Standing at the entrance to the tunnel, which is not seen from the creek. You have to peek around these rocks to see the mouth of the mine shaft.
- 2009 Station Fire - Consumed 160,577 acres and caused considerable damage in Millard Canyon, resulting in five years of closure. The area was reopened in summer 2014.
- Bike Traffic - The Sunset Ridge Trail is also used by mountain bikers, as is the Mt. Lowe fire road.
- People Traffic - The fire road and the first mile of the Sunset Ridge Trail to the lower junction appear to be popular with walkers and joggers. One weekday afternoon I encountered a half dozen people in this section of the route and counted 10 cars at the trailhead at 4:30.
Related links on Dan's Hiking Pages:
Last Hiked: January 24, 2007
- Trails of the Angeles: 100 Hikes in the San Gabriels - by John Robinson (Wilderness Press: Berkley, 6th Edition Jan. 1990, 7th Edition Sept 1998, 8th Edition with Doug Christiansen April 2005). Hike 19: "Millard Canyon to Dawn Mine." Describes an out-and-back, 5 miles round trip with 1,200 feet in elevation gain, taking the route up the canyon. Brief historical background. His trail description is a little vague and inaccurate in a places, as noted in my text above. These problems were finally corrected in the 9th Edition (Wilderness Press: Birmingham, 2013).
- Afoot and Afield in Los Angeles County - by Jerry Schad (Wilderness Press: Berkley). Area A-5, Trip 8: "Dawn Mine Loop." His loop, 6 miles round trip with 1,600 feet in elevation gain, follows the fire road and Sunset Ridge Trail up to Dawn Station, then descends to the mine, then follows the canyon out. Good trail description, but with some inaccuracy.

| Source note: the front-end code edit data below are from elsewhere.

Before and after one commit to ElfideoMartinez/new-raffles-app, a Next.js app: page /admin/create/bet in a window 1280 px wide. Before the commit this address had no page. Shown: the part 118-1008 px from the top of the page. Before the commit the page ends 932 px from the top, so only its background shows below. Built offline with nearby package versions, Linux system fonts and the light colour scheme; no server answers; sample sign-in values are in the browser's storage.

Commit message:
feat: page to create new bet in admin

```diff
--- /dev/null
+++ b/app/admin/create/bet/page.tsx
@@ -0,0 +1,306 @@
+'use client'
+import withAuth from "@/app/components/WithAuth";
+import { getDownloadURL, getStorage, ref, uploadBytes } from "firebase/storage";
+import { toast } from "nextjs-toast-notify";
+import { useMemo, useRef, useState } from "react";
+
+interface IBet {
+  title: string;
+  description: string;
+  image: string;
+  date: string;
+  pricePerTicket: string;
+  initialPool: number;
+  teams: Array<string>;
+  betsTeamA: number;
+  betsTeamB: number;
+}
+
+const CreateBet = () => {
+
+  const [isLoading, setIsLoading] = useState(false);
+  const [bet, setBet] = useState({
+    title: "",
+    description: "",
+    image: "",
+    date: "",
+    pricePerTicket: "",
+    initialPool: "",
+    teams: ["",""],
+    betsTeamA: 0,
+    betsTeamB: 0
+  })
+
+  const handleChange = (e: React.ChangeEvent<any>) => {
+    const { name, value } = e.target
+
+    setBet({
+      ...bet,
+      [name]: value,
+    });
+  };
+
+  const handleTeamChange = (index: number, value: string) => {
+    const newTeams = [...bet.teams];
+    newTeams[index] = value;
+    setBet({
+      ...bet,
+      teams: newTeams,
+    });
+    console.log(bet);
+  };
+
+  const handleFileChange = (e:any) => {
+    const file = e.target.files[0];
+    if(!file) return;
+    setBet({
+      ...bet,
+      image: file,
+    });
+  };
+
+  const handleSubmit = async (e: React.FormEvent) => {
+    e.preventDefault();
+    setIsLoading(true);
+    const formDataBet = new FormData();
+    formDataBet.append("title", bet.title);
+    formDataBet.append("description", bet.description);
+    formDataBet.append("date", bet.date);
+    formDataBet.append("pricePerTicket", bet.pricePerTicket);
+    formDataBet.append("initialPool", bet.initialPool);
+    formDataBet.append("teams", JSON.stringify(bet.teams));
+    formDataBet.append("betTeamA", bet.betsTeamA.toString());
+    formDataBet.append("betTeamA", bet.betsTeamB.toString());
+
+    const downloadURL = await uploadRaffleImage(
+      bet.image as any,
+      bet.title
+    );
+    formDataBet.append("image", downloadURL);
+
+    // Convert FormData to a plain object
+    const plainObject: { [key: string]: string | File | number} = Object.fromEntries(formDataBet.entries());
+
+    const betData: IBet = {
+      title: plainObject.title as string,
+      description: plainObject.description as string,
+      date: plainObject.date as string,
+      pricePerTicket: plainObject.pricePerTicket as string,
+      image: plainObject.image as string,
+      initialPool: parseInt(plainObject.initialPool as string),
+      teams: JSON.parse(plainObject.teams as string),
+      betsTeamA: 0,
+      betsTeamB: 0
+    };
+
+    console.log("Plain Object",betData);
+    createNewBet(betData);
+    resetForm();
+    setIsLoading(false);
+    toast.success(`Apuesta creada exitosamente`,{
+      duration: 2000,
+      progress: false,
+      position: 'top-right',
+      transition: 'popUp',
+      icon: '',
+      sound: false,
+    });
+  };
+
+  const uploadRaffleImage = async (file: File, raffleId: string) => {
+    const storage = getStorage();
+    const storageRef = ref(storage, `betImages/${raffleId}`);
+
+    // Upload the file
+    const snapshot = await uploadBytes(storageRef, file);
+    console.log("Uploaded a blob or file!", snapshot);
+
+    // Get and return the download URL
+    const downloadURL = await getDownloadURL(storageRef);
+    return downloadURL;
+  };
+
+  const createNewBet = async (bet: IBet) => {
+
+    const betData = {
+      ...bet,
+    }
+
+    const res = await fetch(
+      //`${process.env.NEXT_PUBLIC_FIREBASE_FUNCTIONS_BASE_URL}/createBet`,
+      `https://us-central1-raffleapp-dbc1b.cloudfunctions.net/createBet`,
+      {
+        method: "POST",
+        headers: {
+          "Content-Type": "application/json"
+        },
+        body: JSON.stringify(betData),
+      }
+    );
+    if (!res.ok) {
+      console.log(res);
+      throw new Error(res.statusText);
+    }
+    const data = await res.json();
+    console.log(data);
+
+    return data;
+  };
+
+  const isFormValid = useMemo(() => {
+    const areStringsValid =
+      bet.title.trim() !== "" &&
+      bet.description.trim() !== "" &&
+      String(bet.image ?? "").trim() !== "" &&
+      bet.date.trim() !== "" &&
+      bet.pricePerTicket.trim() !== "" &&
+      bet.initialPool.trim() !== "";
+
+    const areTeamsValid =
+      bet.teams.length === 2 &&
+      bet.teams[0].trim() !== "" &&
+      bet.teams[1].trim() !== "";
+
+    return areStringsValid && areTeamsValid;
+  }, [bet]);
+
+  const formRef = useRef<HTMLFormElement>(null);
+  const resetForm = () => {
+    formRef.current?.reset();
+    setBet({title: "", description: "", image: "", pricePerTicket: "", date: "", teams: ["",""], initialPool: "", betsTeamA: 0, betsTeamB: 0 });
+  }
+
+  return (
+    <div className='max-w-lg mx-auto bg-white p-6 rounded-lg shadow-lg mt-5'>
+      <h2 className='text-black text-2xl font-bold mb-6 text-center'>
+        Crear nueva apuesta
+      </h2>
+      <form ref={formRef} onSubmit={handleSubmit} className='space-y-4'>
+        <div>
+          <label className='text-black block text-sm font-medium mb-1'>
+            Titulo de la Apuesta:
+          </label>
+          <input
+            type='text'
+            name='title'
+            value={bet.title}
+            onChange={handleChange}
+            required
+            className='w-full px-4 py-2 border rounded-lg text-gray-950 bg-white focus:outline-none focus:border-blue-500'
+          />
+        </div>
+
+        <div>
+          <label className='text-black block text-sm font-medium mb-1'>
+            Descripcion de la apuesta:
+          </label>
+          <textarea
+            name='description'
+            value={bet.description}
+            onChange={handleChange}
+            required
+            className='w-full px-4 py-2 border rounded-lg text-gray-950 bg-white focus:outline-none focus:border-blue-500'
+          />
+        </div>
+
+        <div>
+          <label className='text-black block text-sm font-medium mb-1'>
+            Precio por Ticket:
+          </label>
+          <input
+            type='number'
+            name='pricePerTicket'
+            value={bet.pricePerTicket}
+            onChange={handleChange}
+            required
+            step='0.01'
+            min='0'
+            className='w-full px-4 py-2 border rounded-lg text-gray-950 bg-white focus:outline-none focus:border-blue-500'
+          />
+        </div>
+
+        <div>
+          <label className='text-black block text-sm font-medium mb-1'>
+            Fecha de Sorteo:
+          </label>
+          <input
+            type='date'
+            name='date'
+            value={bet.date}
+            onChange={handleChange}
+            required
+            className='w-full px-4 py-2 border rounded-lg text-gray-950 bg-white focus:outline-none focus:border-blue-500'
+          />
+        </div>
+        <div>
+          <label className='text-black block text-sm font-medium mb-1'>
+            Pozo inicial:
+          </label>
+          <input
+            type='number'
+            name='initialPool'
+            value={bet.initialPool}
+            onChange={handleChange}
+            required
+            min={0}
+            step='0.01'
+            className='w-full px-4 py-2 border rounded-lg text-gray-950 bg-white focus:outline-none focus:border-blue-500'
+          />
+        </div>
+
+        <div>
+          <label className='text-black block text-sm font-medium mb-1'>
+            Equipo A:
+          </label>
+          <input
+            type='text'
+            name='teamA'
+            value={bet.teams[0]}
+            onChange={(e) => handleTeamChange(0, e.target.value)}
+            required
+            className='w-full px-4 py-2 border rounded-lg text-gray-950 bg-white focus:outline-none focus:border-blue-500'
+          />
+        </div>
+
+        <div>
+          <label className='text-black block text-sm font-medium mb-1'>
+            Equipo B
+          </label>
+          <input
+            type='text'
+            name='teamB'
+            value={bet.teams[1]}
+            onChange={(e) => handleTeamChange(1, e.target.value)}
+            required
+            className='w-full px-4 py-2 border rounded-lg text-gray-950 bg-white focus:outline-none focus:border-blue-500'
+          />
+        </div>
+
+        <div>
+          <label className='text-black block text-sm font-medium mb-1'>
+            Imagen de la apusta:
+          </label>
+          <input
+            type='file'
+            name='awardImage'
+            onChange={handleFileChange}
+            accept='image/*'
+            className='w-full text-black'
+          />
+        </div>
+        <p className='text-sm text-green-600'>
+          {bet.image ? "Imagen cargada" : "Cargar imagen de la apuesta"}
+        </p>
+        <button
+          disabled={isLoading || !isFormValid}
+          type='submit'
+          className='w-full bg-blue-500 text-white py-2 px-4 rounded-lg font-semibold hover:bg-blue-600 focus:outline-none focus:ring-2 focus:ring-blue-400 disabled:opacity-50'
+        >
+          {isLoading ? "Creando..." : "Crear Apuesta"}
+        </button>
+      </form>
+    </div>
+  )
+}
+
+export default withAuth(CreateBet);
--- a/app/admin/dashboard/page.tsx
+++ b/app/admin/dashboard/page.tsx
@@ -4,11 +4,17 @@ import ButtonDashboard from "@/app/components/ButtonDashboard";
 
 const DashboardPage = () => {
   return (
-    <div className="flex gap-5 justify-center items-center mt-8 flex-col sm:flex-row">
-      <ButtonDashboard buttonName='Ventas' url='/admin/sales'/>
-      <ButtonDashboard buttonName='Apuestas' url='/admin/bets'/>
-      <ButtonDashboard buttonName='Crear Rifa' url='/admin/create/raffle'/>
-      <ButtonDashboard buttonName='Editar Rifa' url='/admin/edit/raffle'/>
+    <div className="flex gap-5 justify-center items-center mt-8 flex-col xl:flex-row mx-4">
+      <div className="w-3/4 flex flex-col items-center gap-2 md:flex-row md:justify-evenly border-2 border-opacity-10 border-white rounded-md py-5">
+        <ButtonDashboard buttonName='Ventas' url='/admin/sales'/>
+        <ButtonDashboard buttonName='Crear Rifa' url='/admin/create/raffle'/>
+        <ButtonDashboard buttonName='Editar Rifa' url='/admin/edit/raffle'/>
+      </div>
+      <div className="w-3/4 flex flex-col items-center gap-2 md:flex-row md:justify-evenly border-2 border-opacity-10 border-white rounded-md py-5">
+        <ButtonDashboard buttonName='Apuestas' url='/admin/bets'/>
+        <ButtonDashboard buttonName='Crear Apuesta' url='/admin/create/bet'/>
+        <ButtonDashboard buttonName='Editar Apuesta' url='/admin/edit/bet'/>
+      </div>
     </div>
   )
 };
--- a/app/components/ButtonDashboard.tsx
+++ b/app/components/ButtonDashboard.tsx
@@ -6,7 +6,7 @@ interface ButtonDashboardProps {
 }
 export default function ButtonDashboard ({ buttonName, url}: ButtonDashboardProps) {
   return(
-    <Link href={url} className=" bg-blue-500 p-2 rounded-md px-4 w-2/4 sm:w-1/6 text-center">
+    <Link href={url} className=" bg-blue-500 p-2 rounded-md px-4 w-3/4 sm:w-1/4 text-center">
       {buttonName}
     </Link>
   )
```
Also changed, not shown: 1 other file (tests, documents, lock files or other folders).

- Los Angeles County: A Day Hiker's Guide - by John McKinney (The Trailmaster, 2006). "Millard Canyon, Dawn Mine." Describes an out-and-back, 5 miles round trip with 800 feet in elevation gain, taking the route up the canyon. Brief historical background and good trail description, although scant in details about the mine vicinity. Previously published in Wild L.A.: A Day Hiker's Guide (2003), now out of print.